SEATTLE -- The Mariners were able to knock Rangers starter Kason Gabbard out of the game in the fourth inning on Thursday night at Safeco Field. That didn't prevent the Texas pitching staff from throwing a second straight shutout. The scorching-hot bullpen saw to that. Relievers Franklyn German, Jamey Wright, Eddie Guardado and Frankie Francisco combined for 5 1/3 innings of scoreless relief that allowed the Rangers to finish off a 5-0 victory over the Mariners. Combine that with a 2-0 victory on Wednesday, and the Rangers have thrown back-to-back shutouts for the first time since Sept. 18-19, 2007, in Anaheim.
Texas pitchers have not allowed a run in their last 22 innings and just one in their last 32. "It's all about pitching, and these guys are doing a great job," Rangers catcher Gerald Laird said. The Rangers finished their road trip with a three-game winning streak and a 5-2 record during their week-long visit to Oakland and Seattle. Overall, they've won nine of their last 13 games heading into a nine-game homestand that starts Friday night against the Athletics at Rangers Ballpark in Arlington. Rangers pitchers have a 3.49 ERA over the last 13 games, lowering the staff ERA from 5.54 to 4.80 on the season. "The bullpen was outstanding tonight," Rangers manager Ron Washington said. "It was tough because we had to piece five innings together, but they did a great job." German picked up the victory after Gabbard had to come out of the game with bruised legs, the result of his fourth-inning altercation with Mariners first baseman Richie Sexson. "Gabbard was going pretty good," Washington said. "He was pounding the strike zone and getting ground balls. Then he got caught underneath that pile." Gabbard allowed two hits and four walks in 3 2/3 innings. The four relievers that followed allowed just two hits, no walks and struck out five. Rangers relievers now have gone 24 innings of their own without allowing a run and have a 3.05 ERA in the last 13 games. Prior to that, the bullpen had a staggering 6.83 ERA, mainly because Rangers relievers allowed 39 runs in 29 1/3 innings during the seven-game losing streak in Boston and Detroit. "We ran through a little stretch where we quit throwing strikes and getting ahead of guys," Wright said. "That's what we've been concentrating on as a group -- throwing strikes and challenging hitters. It's tough to play defense when you're walking people, but right now guys are throwing the ball well."
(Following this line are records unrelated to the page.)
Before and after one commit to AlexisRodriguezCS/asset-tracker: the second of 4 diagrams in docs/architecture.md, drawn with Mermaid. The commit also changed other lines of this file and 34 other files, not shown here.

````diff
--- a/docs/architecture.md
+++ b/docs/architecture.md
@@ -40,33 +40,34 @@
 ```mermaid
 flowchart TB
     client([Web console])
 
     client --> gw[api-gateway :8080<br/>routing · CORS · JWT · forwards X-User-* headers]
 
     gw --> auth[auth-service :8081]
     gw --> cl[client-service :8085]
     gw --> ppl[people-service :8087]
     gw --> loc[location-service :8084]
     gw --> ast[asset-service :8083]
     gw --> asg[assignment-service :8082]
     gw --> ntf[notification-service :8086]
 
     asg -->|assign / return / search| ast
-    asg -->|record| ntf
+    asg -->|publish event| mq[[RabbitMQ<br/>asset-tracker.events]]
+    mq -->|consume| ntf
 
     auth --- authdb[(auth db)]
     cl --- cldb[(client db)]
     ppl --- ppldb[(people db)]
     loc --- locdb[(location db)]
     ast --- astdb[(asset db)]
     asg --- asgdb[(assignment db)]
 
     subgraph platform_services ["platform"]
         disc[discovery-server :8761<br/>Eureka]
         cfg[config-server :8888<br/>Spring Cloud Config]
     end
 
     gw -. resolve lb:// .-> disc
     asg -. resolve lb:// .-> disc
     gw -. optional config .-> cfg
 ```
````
T.R. Sullivan is a reporter for MLB.com. This story was not subject to the approval of Major League Baseball or its clubs.